Among the records below, find each line containing the word "Fare" and copy it.

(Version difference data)
═══

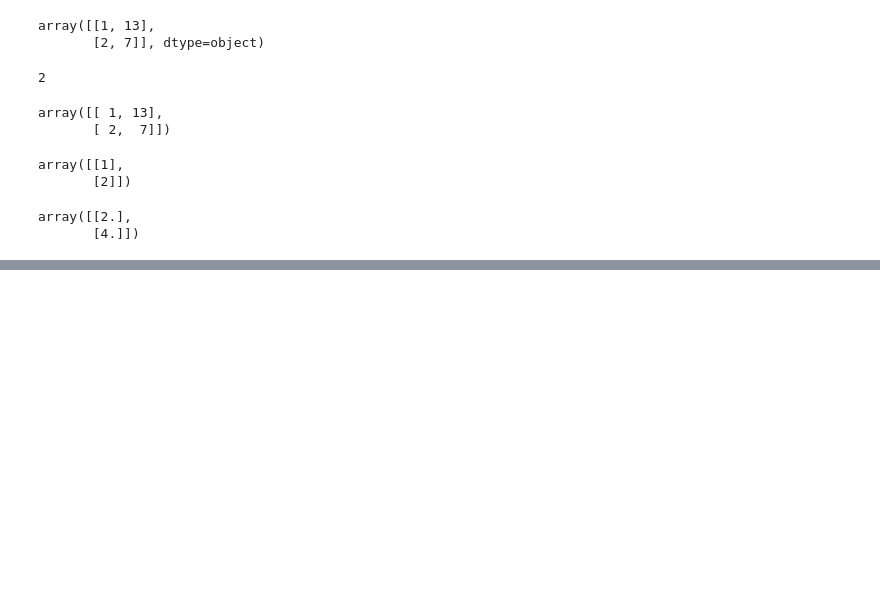
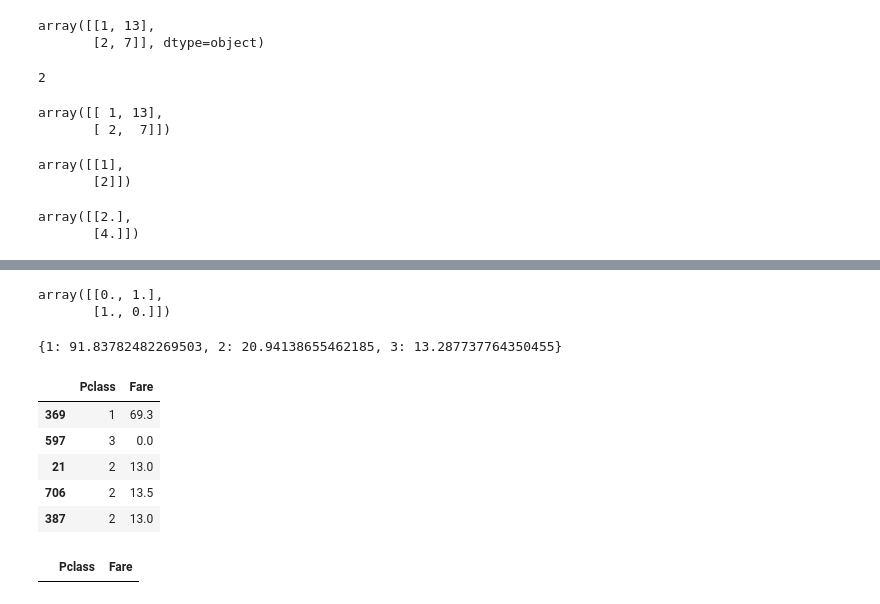
Before and after one commit to RastaAmanek/github, a Jupyter notebook: 13_1.ipynb, the cells around one changed output, grey strips where cells are left out. Saved outputs shown, nothing was run; the diff lists cells and outputs as text; code cells hidden in the pictures; blank space fills up the shorter version.

```diff
--- a/13_1.ipynb
+++ b/13_1.ipynb
@@ -345,0 +374,43 @@ ValueError: Wrong number of columns
+# %%
+scaler = MyMinMaxScaler()
+scaler.fit(A)
+scaler.transform(A)
+# %% [output]
+array([[0., 1.],
+       [1., 0.]])
+# %%
+A = X_train[['Pclass', 'Fare']]
+# %%
+class SimpleRelationalImputer(BaseEstimator, TransformerMixin):
+
+    def __init__(self, grouping_column, fill_column):
+        self.grouping_column = grouping_column
+        self.fill_column = fill_column
+
+    def fit(self, X, y=None):
+        self.fill_values_ = X.groupby(self.grouping_column)[self.fill_column].mean().to_dict()
+        return self
+
+    def transform(self, X):
+        mapping = X[self.grouping_column].replace(self.fill_values_)
+        return np.where(X[self.fill_column].isna(), mapping, X[self.fill_column])
+# %%
+imputer = SimpleRelationalImputer('Pclass', 'Fare')
+imputer.fit(A)
+imputer.fill_values_
+# %% [output]
+{1: 91.83782482269503, 2: 20.94138655462185, 3: 13.287737764350455}
+# %%
+imputer.transform(A)
+A.head()
+# %% [output]
+|  | Pclass | Fare |
+| 369 | 1 | 69.3 |
+| 597 | 3 | 0.0 |
+| 21 | 2 | 13.0 |
+| 706 | 2 | 13.5 |
+| 387 | 2 | 13.0 |
+# %%
+A[A.Fare.isna()]
+# %% [output]
+|  | Pclass | Fare |
```
Also changed, not shown: parts of 7 cells of this notebook.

═══

> **Response to this exercise**
+A = X_train[['Pclass', 'Fare']]
+imputer = SimpleRelationalImputer('Pclass', 'Fare')
+|  | Pclass | Fare |
+A[A.Fare.isna()]
+|  | Pclass | Fare |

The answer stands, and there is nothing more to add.